Damnit I keep forgetting about it but here's a piece extracted from a random pic today:
Now after some testing I can say it definitely is not as quiet as the large Givi screen but still, it is tall enough to avoid the air-hammer buffeting that all the other screens do, so I can work with it. As it is narrow down below, it creates quite a strong updraft into the vacuum bubble higher above and this creates wind noise at shoulders and under the helmet. Strange thing... if you look at this CFMoto 650 MT pic, you will see the extra plexiglass pieces they have added to the sides. They added them for the 2019 model, so it is a specific improvement to offer better protection, not a random design idea.
This makes me wonder. Many ADV screens are tall and narrow, rather narrower down below and wider on top than vice versa, Tracer 700 1st gen being the most extreme example perhaps. And this looks good and everything, but aerodynamically the need seems to be the opposite, if you leave these areas open, air will rush upwards and end up right below the helmet, right where you can hear it the best.
Now when I had the Givi screen on, I also had the windscreen mount backward tilt mod, meaning, four washers under the front bolts of the windscreen holders. This moved the top end of the screen closer to my face and at the same time enabled more air to pass underneath the screen, expectedly reducing vacuum and all sorts of air rushing into it. I removed the mod when I installed Ermax and I am planning to try it out again.
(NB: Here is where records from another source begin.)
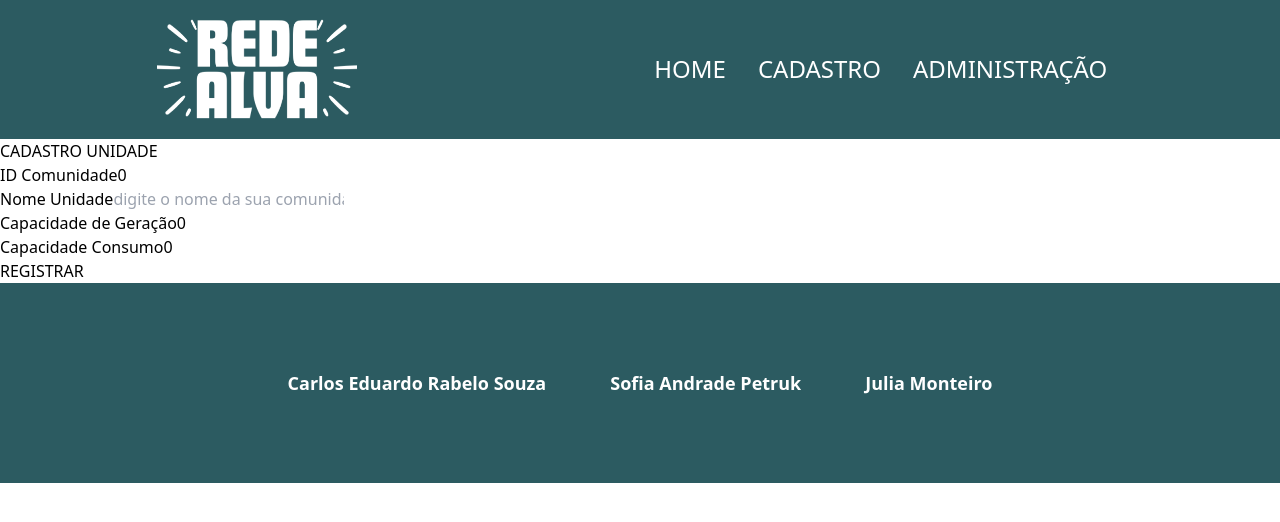
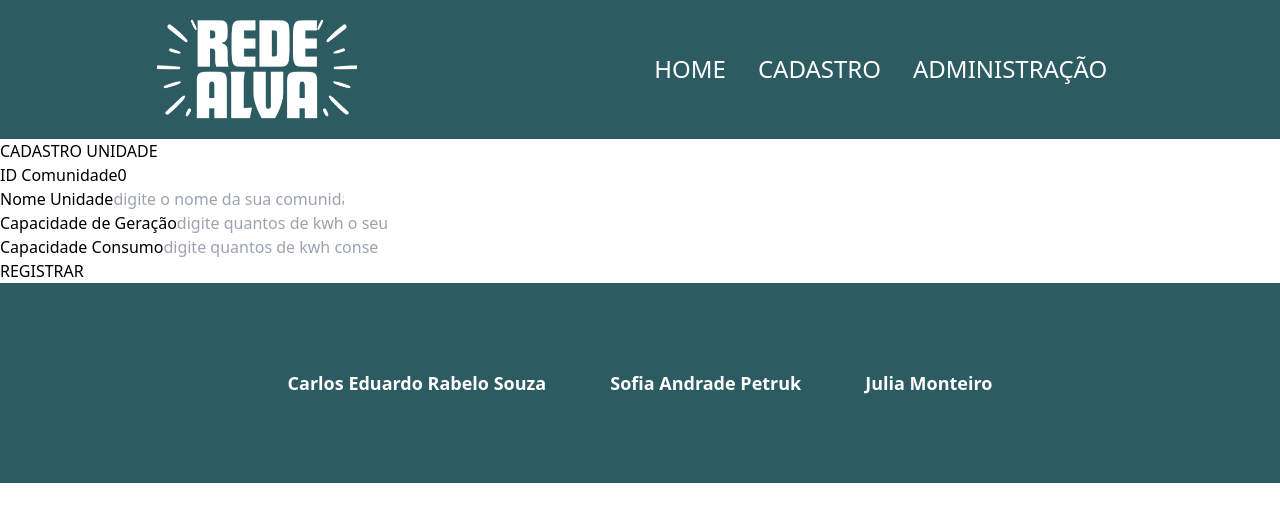
Before and after one commit to sofiapetruk/RedeAlva, a Next.js app in the folder rede-alva/: page /unidades/cad-unidades in a window 1280 px wide. Shown: the top 522 px of the page. Built offline with nearby package versions, Linux system fonts and the light colour scheme.

Commit message:
arrumando erros no comunidade e unidade

```diff
--- a/rede-alva/src/app/comunidades/cad-comunidades/page.tsx
+++ b/rede-alva/src/app/comunidades/cad-comunidades/page.tsx
@@ -44,7 +44,7 @@ export default function CadComunidades() {
                     estado: "",
                     totalEnergia: null
                 });
-                navigate.push("/"); // Redireciona após cadastro
+                navigate.push("/administracao"); // Redireciona após cadastro
             }
         } catch (error) {
             console.error("Falha no cadastro: ", error);
--- a/rede-alva/src/app/unidades/cad-unidades/page.tsx
+++ b/rede-alva/src/app/unidades/cad-unidades/page.tsx
@@ -12,14 +12,23 @@ export default function CadUnidades() {
     const [unidade, setUnidade] = useState<TipoUnidade>({
         idComunidade: 0,
         nomeUnidade:"",
-        capacidadeGeracao: 0.0,
-        capacidadeConsumo: 0.0
+        capacidadeGeracao: null,
+        capacidadeConsumo: null
     });
 
     const handleChange = (evento: React.ChangeEvent<HTMLInputElement>) => {
-        const {name, value} = evento.target;
-        setUnidade({...unidade, [name]: value});
+        const { name, value } = evento.target;
+
+        setUnidade({
+            ...unidade,
+            [name]: (name === "capacidadeGeracao" || name === "capacidadeConsumo") && value === ""
+                ? null
+                : ( name === "capacidadeGeracao" || name === "capacidadeConsumo")
+                    ? parseFloat(value)
+                    : value
+        });
     };
+
 
     const handleSubmit = async (evento: React.FormEvent<HTMLFormElement>) => {
         evento.preventDefault();
@@ -41,7 +50,7 @@ export default function CadUnidades() {
                     capacidadeGeracao: 0.0,
                     capacidadeConsumo: 0.0
                 });
-                navigate.push("/"); // Redireciona após cadastro
+                navigate.push("/administracao"); // Redireciona após cadastro
             }
         } catch (error) {
             console.error("Falha no cadastro: ", error);
@@ -69,14 +78,14 @@ export default function CadUnidades() {
 
                 <div>
                     <label htmlFor="idGer">Capacidade de Geração</label>
-                    <input type="number" name="capacidadeGeracao" id="idGer" value={unidade.capacidadeGeracao} onChange={handleChange}
-                    placeholder="digite quantos de kwh o seu painel solar consegue geral" required/>
+                    <input type="number" name="capacidadeGeracao" id="idGer" value={unidade.capacidadeGeracao ?? ''} onChange={handleChange}
+                    placeholder="digite quantos de kwh o seu painel solar consegue geral"/>
                 </div>
 
                 <div>
                     <label htmlFor="idCons">Capacidade Consumo</label>
-                    <input type="number" name="capacidadeConsumo" id="idCons" value={unidade.capacidadeConsumo} onChange={handleChange}
-                    placeholder="digite quantos de kwh conseme por mês" required/>
+                    <input type="number" name="capacidadeConsumo" id="idCons" value={unidade.capacidadeConsumo ?? ''} onChange={handleChange}
+                    placeholder="digite quantos de kwh conseme por mês"/>
                 </div>
 
                 <div>
--- a/rede-alva/src/app/unidades/edit-unidade/[id]/page.tsx
+++ b/rede-alva/src/app/unidades/edit-unidade/[id]/page.tsx
@@ -28,9 +28,18 @@ export default function EditComunidade({ params }: { params: { id: number } }) {
     }, []);
 
     const handleChange = (evento: React.ChangeEvent<HTMLInputElement>) => {
-        const {name, value} = evento.target;
-        setUnidade({...unidade, [name]: value});
+        const { name, value } = evento.target;
+
+        setUnidade({
+            ...unidade,
+            [name]: (name === "capacidadeGeracao" || name === "capacidadeConsumo") && value === ""
+                ? null
+                : ( name === "capacidadeGeracao" || name === "capacidadeConsumo")
+                    ? parseFloat(value)
+                    : value
+        });
     };
+
 
     const handleSubmit = async (evento: React.FormEvent<HTMLFormElement>) => {
         evento.preventDefault();
@@ -79,14 +88,14 @@ export default function EditComunidade({ params }: { params: { id: number } }) {
 
                 <div>
                     <label htmlFor="idGer">Capacidade de Geração</label>
-                    <input type="number" name="capacidadeGeracao" id="idGer" value={unidade.capacidadeGeracao} onChange={handleChange}
-                    placeholder="digite quantos de kwh o seu painel solar consegue geral" required/>
+                    <input type="number" name="capacidadeGeracao" id="idGer" value={unidade.capacidadeGeracao ?? ''} onChange={handleChange}
+                    placeholder="digite quantos de kwh o seu painel solar consegue geral"/>
                 </div>
 
                 <div>
                     <label htmlFor="idCons">Capacidade Consumo</label>
-                    <input type="number" name="capacidadeConsumo" id="idCons" value={unidade.capacidadeConsumo} onChange={handleChange}
-                    placeholder="digite quantos de kwh conseme por mês" required/>
+                    <input type="number" name="capacidadeConsumo" id="idCons" value={unidade.capacidadeConsumo ?? ''} onChange={handleChange}
+                    placeholder="digite quantos de kwh conseme por mês"/>
                 </div>
                 <div>
                     <button type="submit">Atualizar</button>
--- a/rede-alva/src/types/types.ts
+++ b/rede-alva/src/types/types.ts
@@ -11,9 +11,9 @@ export type TipoUnidade = {
     idComunidade?:number;
     numeroUnidade?:number;
     nomeUnidade:string;
-    capacidadeGeracao?:number;
-    capacidadeConsumo?:number;
-    saldoEnergia?:number;
+    capacidadeGeracao?:number | null;
+    capacidadeConsumo?:number | null;
+    saldoEnergia?:number| null;
 }
 
 export type TipoComercio = {
```
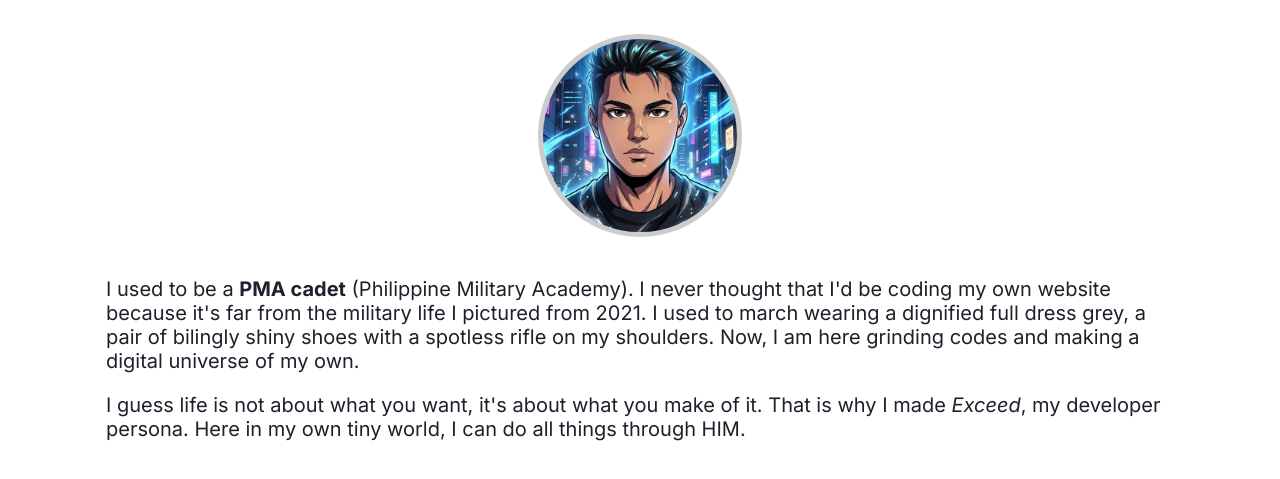
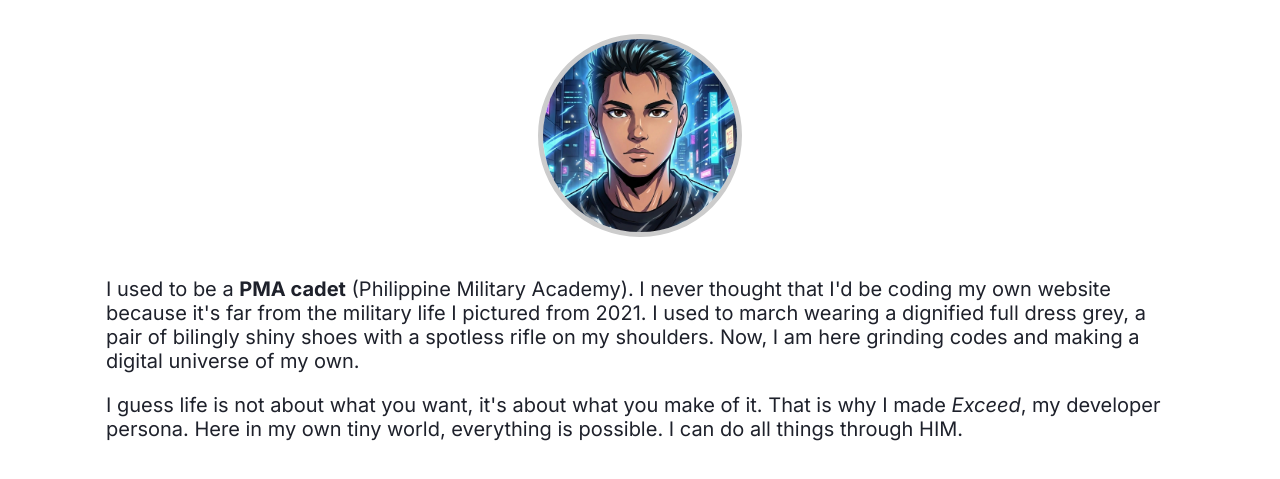
Before and after one commit to Exc1D/iexceed.xyz, a website: page about.html in a window 1280 px wide. Shown: the part 259-738 px from the top of the page. Drawn offline with nearby package versions, Linux system fonts and the light colour scheme.

Commit message:
revised about-page

```diff
--- a/about.html
+++ b/about.html
@@ -52,7 +52,8 @@
         <p class="about-text">
           I guess life is not about what you want, it's about what you make of
           it. That is why I made <em>Exceed</em>, my developer persona. Here in
-          my own tiny world, I can do all things through HIM.
+          my own tiny world, everything is possible. I can do all things through
+          HIM.
         </p>
       </section>
     </main>
```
Another thing I am thinking is this. Many touring screens, Honda ones specifically and even the Versys 1000 LT OEM one have a vent hole in them to allow some air come through. Why don't aftermarket touring screens that primarily claim better airflow management have those? Should we experiment with cutting some holes in some screens?